Task description: Each line below needs to be duplicated without alteration.

(Items from a dataset)
::::::::

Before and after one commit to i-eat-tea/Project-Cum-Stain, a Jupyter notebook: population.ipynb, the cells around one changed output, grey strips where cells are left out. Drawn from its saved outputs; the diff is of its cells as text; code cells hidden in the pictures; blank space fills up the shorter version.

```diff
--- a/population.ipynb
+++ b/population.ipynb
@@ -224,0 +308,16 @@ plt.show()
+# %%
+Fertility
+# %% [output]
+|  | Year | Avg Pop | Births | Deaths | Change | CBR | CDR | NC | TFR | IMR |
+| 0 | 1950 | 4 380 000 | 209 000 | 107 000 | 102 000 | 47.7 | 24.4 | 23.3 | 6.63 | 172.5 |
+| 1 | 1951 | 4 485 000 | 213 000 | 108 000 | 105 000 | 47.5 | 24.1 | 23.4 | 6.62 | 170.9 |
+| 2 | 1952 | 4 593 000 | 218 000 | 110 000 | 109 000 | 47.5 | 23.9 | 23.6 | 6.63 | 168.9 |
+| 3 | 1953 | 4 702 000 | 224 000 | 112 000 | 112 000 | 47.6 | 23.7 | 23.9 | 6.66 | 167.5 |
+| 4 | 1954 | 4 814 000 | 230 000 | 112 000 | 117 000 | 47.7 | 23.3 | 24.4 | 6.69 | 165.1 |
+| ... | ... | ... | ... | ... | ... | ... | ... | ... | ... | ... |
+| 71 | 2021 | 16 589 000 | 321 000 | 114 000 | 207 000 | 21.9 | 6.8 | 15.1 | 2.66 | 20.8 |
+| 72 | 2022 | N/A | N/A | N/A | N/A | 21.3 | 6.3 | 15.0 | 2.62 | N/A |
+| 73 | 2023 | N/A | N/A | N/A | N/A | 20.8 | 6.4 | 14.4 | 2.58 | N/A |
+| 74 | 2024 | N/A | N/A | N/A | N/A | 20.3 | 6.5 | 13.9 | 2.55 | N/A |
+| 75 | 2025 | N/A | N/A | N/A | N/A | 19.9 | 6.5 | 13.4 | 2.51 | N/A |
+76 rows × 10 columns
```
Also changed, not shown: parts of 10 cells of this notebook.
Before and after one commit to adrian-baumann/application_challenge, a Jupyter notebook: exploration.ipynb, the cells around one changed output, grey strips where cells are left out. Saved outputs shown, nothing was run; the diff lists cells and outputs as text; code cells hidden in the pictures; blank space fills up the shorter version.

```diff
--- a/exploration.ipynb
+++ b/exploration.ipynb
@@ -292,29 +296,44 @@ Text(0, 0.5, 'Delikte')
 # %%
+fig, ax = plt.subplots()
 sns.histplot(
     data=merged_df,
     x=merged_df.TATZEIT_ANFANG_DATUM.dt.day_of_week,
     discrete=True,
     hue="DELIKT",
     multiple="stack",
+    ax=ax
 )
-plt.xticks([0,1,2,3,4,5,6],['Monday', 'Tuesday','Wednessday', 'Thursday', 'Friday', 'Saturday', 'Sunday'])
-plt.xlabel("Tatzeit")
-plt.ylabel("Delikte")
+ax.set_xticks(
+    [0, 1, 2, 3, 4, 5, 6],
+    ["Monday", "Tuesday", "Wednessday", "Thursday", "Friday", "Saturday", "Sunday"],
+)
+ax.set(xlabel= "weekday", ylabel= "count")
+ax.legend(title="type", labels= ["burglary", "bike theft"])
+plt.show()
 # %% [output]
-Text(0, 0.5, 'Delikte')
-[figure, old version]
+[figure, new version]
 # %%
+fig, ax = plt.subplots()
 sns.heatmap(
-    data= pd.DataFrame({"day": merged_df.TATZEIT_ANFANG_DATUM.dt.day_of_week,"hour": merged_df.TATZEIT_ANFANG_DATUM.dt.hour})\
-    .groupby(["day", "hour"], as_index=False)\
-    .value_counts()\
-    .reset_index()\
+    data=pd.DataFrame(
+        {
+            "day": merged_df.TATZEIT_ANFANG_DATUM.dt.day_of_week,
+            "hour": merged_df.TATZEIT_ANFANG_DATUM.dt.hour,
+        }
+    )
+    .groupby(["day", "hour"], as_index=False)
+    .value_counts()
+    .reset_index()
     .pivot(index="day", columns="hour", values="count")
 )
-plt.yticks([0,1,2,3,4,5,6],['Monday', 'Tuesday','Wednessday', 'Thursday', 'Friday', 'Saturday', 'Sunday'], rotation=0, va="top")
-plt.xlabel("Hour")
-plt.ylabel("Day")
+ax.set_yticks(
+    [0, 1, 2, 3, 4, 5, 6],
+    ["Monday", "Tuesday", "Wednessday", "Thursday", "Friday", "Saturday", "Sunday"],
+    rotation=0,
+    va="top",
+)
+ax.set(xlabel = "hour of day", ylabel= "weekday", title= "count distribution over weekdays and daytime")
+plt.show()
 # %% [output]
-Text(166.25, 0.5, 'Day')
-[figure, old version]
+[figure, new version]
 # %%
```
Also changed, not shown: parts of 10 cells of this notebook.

::::::::

Exercise answer:
Before and after one commit to i-eat-tea/Project-Cum-Stain, a Jupyter notebook: population.ipynb, the cells around one changed output, grey strips where cells are left out. Drawn from its saved outputs; the diff is of its cells as text; code cells hidden in the pictures; blank space fills up the shorter version.

```diff
--- a/population.ipynb
+++ b/population.ipynb
@@ -224,0 +308,16 @@ plt.show()
+# %%
+Fertility
+# %% [output]
+|  | Year | Avg Pop | Births | Deaths | Change | CBR | CDR | NC | TFR | IMR |
+| 0 | 1950 | 4 380 000 | 209 000 | 107 000 | 102 000 | 47.7 | 24.4 | 23.3 | 6.63 | 172.5 |
+| 1 | 1951 | 4 485 000 | 213 000 | 108 000 | 105 000 | 47.5 | 24.1 | 23.4 | 6.62 | 170.9 |
+| 2 | 1952 | 4 593 000 | 218 000 | 110 000 | 109 000 | 47.5 | 23.9 | 23.6 | 6.63 | 168.9 |
+| 3 | 1953 | 4 702 000 | 224 000 | 112 000 | 112 000 | 47.6 | 23.7 | 23.9 | 6.66 | 167.5 |
+| 4 | 1954 | 4 814 000 | 230 000 | 112 000 | 117 000 | 47.7 | 23.3 | 24.4 | 6.69 | 165.1 |
+| ... | ... | ... | ... | ... | ... | ... | ... | ... | ... | ... |
+| 71 | 2021 | 16 589 000 | 321 000 | 114 000 | 207 000 | 21.9 | 6.8 | 15.1 | 2.66 | 20.8 |
+| 72 | 2022 | N/A | N/A | N/A | N/A | 21.3 | 6.3 | 15.0 | 2.62 | N/A |
+| 73 | 2023 | N/A | N/A | N/A | N/A | 20.8 | 6.4 | 14.4 | 2.58 | N/A |
+| 74 | 2024 | N/A | N/A | N/A | N/A | 20.3 | 6.5 | 13.9 | 2.55 | N/A |
+| 75 | 2025 | N/A | N/A | N/A | N/A | 19.9 | 6.5 | 13.4 | 2.51 | N/A |
+76 rows × 10 columns
```
Also changed, not shown: parts of 10 cells of this notebook.
Before and after one commit to adrian-baumann/application_challenge, a Jupyter notebook: exploration.ipynb, the cells around one changed output, grey strips where cells are left out. Saved outputs shown, nothing was run; the diff lists cells and outputs as text; code cells hidden in the pictures; blank space fills up the shorter version.

```diff
--- a/exploration.ipynb
+++ b/exploration.ipynb
@@ -292,29 +296,44 @@ Text(0, 0.5, 'Delikte')
 # %%
+fig, ax = plt.subplots()
 sns.histplot(
     data=merged_df,
     x=merged_df.TATZEIT_ANFANG_DATUM.dt.day_of_week,
     discrete=True,
     hue="DELIKT",
     multiple="stack",
+    ax=ax
 )
-plt.xticks([0,1,2,3,4,5,6],['Monday', 'Tuesday','Wednessday', 'Thursday', 'Friday', 'Saturday', 'Sunday'])
-plt.xlabel("Tatzeit")
-plt.ylabel("Delikte")
+ax.set_xticks(
+    [0, 1, 2, 3, 4, 5, 6],
+    ["Monday", "Tuesday", "Wednessday", "Thursday", "Friday", "Saturday", "Sunday"],
+)
+ax.set(xlabel= "weekday", ylabel= "count")
+ax.legend(title="type", labels= ["burglary", "bike theft"])
+plt.show()
 # %% [output]
-Text(0, 0.5, 'Delikte')
-[figure, old version]
+[figure, new version]
 # %%
+fig, ax = plt.subplots()
 sns.heatmap(
-    data= pd.DataFrame({"day": merged_df.TATZEIT_ANFANG_DATUM.dt.day_of_week,"hour": merged_df.TATZEIT_ANFANG_DATUM.dt.hour})\
-    .groupby(["day", "hour"], as_index=False)\
-    .value_counts()\
-    .reset_index()\
+    data=pd.DataFrame(
+        {
+            "day": merged_df.TATZEIT_ANFANG_DATUM.dt.day_of_week,
+            "hour": merged_df.TATZEIT_ANFANG_DATUM.dt.hour,
+        }
+    )
+    .groupby(["day", "hour"], as_index=False)
+    .value_counts()
+    .reset_index()
     .pivot(index="day", columns="hour", values="count")
 )
-plt.yticks([0,1,2,3,4,5,6],['Monday', 'Tuesday','Wednessday', 'Thursday', 'Friday', 'Saturday', 'Sunday'], rotation=0, va="top")
-plt.xlabel("Hour")
-plt.ylabel("Day")
+ax.set_yticks(
+    [0, 1, 2, 3, 4, 5, 6],
+    ["Monday", "Tuesday", "Wednessday", "Thursday", "Friday", "Saturday", "Sunday"],
+    rotation=0,
+    va="top",
+)
+ax.set(xlabel = "hour of day", ylabel= "weekday", title= "count distribution over weekdays and daytime")
+plt.show()
 # %% [output]
-Text(166.25, 0.5, 'Day')
-[figure, old version]
+[figure, new version]
 # %%
```
Also changed, not shown: parts of 10 cells of this notebook.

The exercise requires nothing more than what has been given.